There are a variety of reasons someone may face discrimination in the workplace — and none of them are good.
The U.S. Equal Employment Opportunity Commission (EEOC) laws and their state equivalents prohibit discrimination for a variety of reasons, including one’s national origin.
How can you spot national origin discrimination?
National origin discrimination commonly occurs when your employer, co-workers or customers treat you less favorably based on your presumed national origin based on their accent or apparent ethnicity (even if you don’t actually belong to a certain ethnic group).
Federal law also prohibits employers from treating workers differently because they have married or are otherwise affiliated with someone from a certain national origin. It’s also unlawful for a person of the same national origin to inflict discriminatory behavior on their colleague. For example, caste discrimination between two immigrants from India could fall under that category.

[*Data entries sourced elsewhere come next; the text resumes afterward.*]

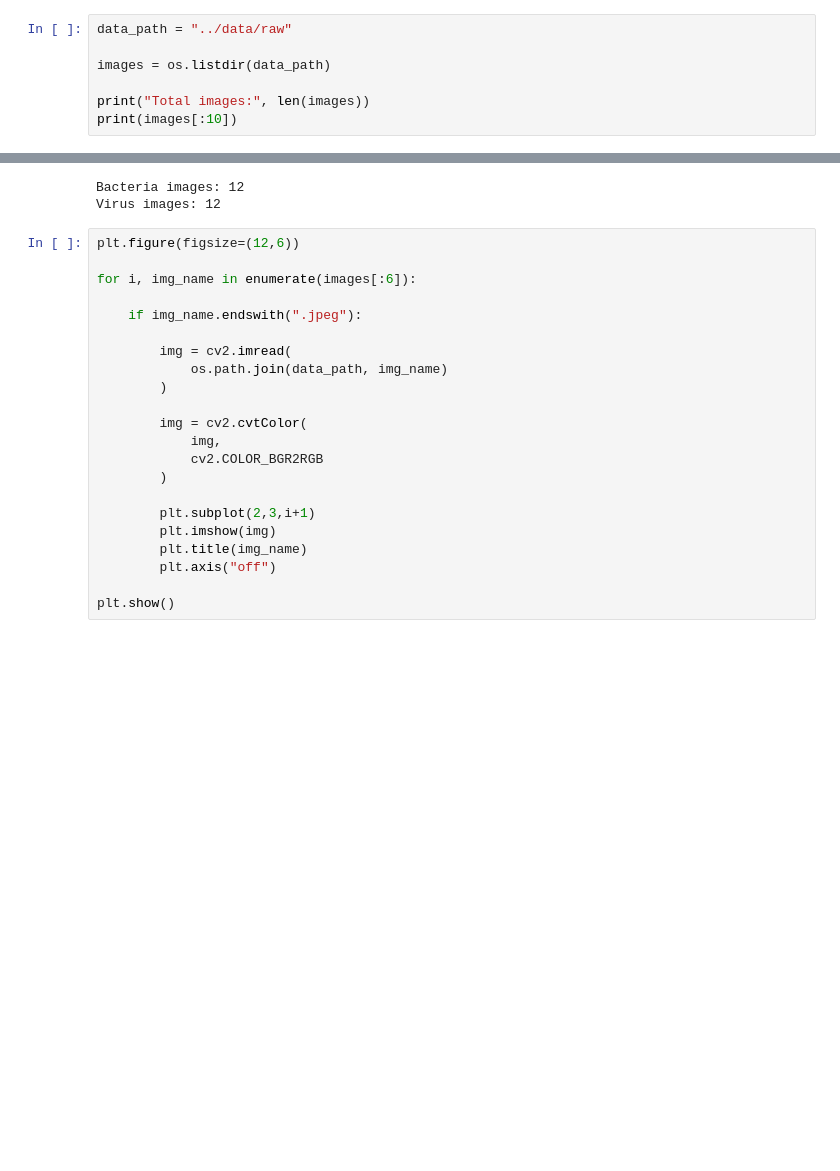
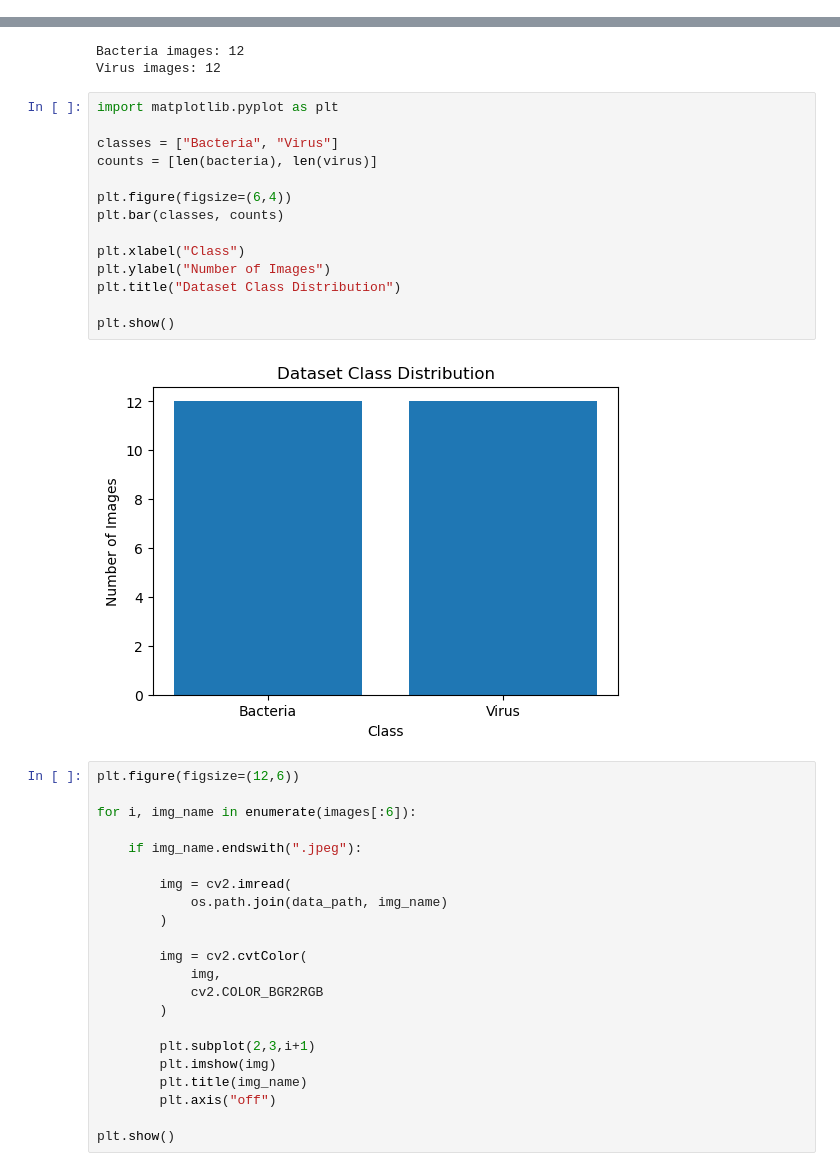
Before and after one commit to ankitha24ad002-boop/LungLens, a Jupyter notebook: notebooks/01_data_exploration.ipynb, the cells around one changed output, grey strips where cells are left out. Drawn from its saved outputs; the diff is of its cells as text; blank space fills up the shorter version.

Commit message:
Added EDA graph to data exploration notebook

```diff
--- a/notebooks/01_data_exploration.ipynb
+++ b/notebooks/01_data_exploration.ipynb
@@ -23,10 +23,3 @@ print(images[:10])
 # %% [output]
 Total images: 25
 ['BACTERIA 1.jpeg', 'BACTERIA 2.jpeg', 'BACTERIA 5.jpeg', 'BACTERIA- 4.jpeg', 'BACTERIA-10.jpeg', 'BACTERIA-11.jpeg', 'BACTERIA-12.jpeg', 'BACTERIA-3.jpeg', 'BACTERIA-6.jpeg', 'BACTERIA-7.jpeg']
-# %%
-data_path = "../data/raw"
-
-images = os.listdir(data_path)
-
-print("Total images:", len(images))
-print(images[:10])
@@ -49,6 +39,22 @@ print("Virus images:", len(virus))
 # %% [output]
 Bacteria images: 12
 Virus images: 12
+# %%
+import matplotlib.pyplot as plt
+
+classes = ["Bacteria", "Virus"]
+counts = [len(bacteria), len(virus)]
+
+plt.figure(figsize=(6,4))
+plt.bar(classes, counts)
+
+plt.xlabel("Class")
+plt.ylabel("Number of Images")
+plt.title("Dataset Class Distribution")
+
+plt.show()
+# %% [output]
+[figure, added]
 # %%
 plt.figure(figsize=(12,6))
 
```
Also changed, not shown: parts of 1 cell of this notebook.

Which types of discriminatory activities are unlawful?
Existing laws prohibit employers from discriminating against workers based on their ethnic or national origin. Employers can’t fire, refuse to hire, pay less, assign menial tasks, neglect to promote, furlough or deny fringe benefits to an employee because of their place of origin.
Those same laws also make it unlawful for employers, colleagues and others to engage in harassment due to a person’s national origin. Harassment can include derogatory or offensive comments based on someone’s accent, ethnicity or national origin. Any teasing that is so frequent and prevalent that it creates a hostile work environment is also illegal.
Your rights if you suffered national origin discrimination
You have a right to be fairly evaluated for a job vacancy and to receive all the same benefits that come with a job without fear of suffering disparate treatment. You may be able to recover compensation if your employer engages in or is permissive of discrimination in your workplace.